2nd prize winner: Cannaleonic Bank, Spain, Hector Duran, Albert Pla, Joan Pau Alberti
The second place proposal is successful in its interpretation of the local politics surrounding Cannabis use, combined with clever architectural language to communicate a clear concept that is both iconic and versatile. The proposal is strategically sited in the medical research park in Barcelona, Spain, adjacent to the beach, symbolically representing both the dichotomy of public perception surrounding medicinal and recreational Cannabis use. Formally, the project is composed of a square boundary wall made up of informational pamphlets delineating the public from private.
This ephemeral boundary literally degrades and morphs as people consume information, slowly revealing the project’s interior. Beyond this ephemeral skin, the program is hosted in a series of rectilinear volumes loosely formed around a central courtyard open to the sky. This interior space, based on a simple column grid, is simultaneously intimate and social, both functional and mutable depending on the needs of a particular locale. Floating above this interior, the roof comprises the iconicity of the project: a flat horizontal datum laden and overflowing with plantings. The curvilinear contrast of the roof to the volumes beneath draws the eye to a recognizable silhouette and creates shaded public space.
2nd prize winners interview
3rd prize winner: Cannabis River Cruise, Cruz Crawford, Sheehan Wachter, USA (Uburo Design)
The third place proposal astutely associates the steam boat as an architectural typology to house the Cannabis dispensary. Historically, steamboats played a major role in the advancement of American society, carrying goods and passengers up and down the Mississippi River. As a major form of transportation, the architecture of passenger steamboats adapted an extravagance of great halls, colonnades, and class, serving as a form of promenade for prominent individuals. Through adaption of architectural and technological form, the Cannabis River-Cruise implies a level of etiquette and societal progression to the culture of Cannabis. The project makes a bold statement that the societal view of Cannabis is evolving from transgression to prestige.

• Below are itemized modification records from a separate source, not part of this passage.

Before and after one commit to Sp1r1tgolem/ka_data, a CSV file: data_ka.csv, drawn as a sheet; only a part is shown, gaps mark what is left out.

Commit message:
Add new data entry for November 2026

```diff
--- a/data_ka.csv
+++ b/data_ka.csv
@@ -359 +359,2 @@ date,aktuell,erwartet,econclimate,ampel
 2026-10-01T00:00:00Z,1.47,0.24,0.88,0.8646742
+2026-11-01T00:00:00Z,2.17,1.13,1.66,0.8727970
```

The architecture of the Cannabis River-Cruise relates back to the historic model of the steam boat through stratification of program and use of archetypes. The more utilitarian and private programs are purposefully located on the lower enclosed deck, allowing the spatial and explorative programs to be elevated. As in historic steamboats, the upper deck allows users to meander between colonnades on an elevated platform to see and be seen by passing shorelines. The great hall, designed as a cocoon behind a white veil, floats above the upper deck creating an intimate and other worldly meditative space for the use of medicinal Cannabis. The white veil with smoke stacks rising skyward acts as an architectural signifier to onlookers from shorelines passing by as the ship freely moves north to south, transcending cultural and political boundaries.
3rd prize winners interview
Cure In The Cube: Elzbieta Komendacka (Politechnika Wroclawska)
Green Is Clean: Miroslav Stafi, Julia Azamatova, Nikita Petrov (Julia Azamatova Architectural Bureau)
Metamorphosis: Teruaki Hara, Sai Hu, Marija Sassine (University Of Illinois, Urbana Champaign)
Cannabis Bank: Charles Jones, Robert Mosby, Matt Decotiis, Jill Thompson (One To One Design, LLC)
Flagship Shanghai: Pierre Shi Thach, Kevin Ting-Yu Huang, Daniel Xu Fetcho (Yale School Of Architecture)
Cannabis Bank: Liliana Szulakowska (Lodz University Of Technology)
> via beebreeders.com